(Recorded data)
• • • • • • •
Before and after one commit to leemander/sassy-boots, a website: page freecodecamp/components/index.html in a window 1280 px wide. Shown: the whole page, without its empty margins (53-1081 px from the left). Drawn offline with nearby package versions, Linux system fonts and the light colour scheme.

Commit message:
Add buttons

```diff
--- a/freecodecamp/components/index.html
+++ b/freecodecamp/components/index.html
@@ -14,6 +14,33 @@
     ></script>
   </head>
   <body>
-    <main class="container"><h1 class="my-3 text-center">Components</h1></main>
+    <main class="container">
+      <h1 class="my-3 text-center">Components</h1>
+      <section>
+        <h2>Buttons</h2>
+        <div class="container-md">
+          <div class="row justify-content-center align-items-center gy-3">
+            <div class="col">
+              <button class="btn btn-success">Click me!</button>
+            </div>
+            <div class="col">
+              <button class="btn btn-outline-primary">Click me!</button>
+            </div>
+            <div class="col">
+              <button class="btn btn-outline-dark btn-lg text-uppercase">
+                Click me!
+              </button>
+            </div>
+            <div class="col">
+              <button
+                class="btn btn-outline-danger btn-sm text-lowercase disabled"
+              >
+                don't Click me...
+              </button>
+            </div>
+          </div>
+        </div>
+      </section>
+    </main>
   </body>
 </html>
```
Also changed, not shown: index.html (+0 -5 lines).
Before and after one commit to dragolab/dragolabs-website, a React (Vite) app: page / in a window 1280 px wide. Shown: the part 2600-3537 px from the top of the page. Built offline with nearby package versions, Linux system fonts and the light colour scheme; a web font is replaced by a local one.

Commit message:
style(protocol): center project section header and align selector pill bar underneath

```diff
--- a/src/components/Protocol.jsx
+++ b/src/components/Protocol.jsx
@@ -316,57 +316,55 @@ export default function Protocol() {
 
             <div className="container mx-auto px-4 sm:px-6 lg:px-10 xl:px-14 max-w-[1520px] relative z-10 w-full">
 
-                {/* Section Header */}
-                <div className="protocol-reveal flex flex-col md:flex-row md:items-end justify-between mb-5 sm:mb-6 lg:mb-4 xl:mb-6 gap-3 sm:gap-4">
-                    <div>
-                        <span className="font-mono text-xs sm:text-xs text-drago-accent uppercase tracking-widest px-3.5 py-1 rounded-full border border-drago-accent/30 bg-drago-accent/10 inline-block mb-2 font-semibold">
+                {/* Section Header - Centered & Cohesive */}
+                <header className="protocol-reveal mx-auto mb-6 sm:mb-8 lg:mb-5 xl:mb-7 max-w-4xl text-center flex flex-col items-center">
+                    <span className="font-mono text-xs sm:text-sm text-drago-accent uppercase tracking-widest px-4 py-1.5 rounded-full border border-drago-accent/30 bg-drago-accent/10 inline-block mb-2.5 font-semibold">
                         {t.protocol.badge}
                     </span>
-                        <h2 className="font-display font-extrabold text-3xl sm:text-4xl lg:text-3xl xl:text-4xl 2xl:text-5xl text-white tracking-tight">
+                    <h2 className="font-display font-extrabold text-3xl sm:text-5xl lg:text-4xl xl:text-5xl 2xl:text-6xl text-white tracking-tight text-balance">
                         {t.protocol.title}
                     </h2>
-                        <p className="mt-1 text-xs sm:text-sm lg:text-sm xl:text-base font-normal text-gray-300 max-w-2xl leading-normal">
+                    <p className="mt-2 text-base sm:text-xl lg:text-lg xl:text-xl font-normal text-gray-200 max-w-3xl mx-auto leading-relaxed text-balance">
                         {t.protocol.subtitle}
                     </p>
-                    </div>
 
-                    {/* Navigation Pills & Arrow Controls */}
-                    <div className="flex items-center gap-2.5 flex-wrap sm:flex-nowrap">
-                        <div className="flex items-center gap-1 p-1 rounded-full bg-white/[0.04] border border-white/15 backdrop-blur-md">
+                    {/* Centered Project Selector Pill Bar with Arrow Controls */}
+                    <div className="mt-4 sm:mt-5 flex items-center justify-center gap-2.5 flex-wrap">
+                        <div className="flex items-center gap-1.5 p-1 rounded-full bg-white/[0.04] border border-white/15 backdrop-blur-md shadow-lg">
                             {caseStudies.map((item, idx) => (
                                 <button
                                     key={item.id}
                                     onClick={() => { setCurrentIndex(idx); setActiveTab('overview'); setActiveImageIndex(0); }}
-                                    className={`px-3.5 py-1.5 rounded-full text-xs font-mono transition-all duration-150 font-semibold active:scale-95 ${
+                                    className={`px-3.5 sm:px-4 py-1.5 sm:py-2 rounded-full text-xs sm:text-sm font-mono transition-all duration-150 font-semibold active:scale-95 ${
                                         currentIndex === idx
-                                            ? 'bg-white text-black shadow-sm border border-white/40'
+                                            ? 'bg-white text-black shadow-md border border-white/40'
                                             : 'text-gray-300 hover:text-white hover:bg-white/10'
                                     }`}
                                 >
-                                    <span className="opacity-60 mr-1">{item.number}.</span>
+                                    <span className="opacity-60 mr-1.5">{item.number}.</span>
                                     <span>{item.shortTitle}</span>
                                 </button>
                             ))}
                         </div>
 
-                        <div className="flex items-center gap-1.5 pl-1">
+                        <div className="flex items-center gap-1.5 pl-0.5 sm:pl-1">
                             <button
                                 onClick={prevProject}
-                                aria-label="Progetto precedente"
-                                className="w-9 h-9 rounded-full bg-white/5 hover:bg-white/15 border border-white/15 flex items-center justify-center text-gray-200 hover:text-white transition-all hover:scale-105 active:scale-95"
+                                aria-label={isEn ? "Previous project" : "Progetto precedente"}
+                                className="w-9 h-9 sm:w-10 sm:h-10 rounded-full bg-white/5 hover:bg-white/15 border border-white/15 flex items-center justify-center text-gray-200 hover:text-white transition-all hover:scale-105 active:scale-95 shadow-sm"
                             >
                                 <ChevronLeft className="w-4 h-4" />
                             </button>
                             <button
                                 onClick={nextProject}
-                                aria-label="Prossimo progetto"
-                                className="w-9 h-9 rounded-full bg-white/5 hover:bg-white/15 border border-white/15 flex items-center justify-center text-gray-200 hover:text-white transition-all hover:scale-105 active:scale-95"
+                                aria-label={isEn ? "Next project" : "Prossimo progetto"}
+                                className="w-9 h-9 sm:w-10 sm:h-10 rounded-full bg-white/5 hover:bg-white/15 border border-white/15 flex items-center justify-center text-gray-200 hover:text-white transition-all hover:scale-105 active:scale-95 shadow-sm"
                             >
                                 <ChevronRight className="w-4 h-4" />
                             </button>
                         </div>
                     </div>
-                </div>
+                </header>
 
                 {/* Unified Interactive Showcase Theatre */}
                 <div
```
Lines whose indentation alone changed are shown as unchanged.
• • • • • • •
- [Instructions for the task] Copy out each line of the data that includes the string "mono".

- [Result]
-                        <span className="font-mono text-xs sm:text-xs text-drago-accent uppercase tracking-widest px-3.5 py-1 rounded-full border border-drago-accent/30 bg-drago-accent/10 inline-block mb-2 font-semibold">
+                    <span className="font-mono text-xs sm:text-sm text-drago-accent uppercase tracking-widest px-4 py-1.5 rounded-full border border-drago-accent/30 bg-drago-accent/10 inline-block mb-2.5 font-semibold">
-                                    className={`px-3.5 py-1.5 rounded-full text-xs font-mono transition-all duration-150 font-semibold active:scale-95 ${
+                                    className={`px-3.5 sm:px-4 py-1.5 sm:py-2 rounded-full text-xs sm:text-sm font-mono transition-all duration-150 font-semibold active:scale-95 ${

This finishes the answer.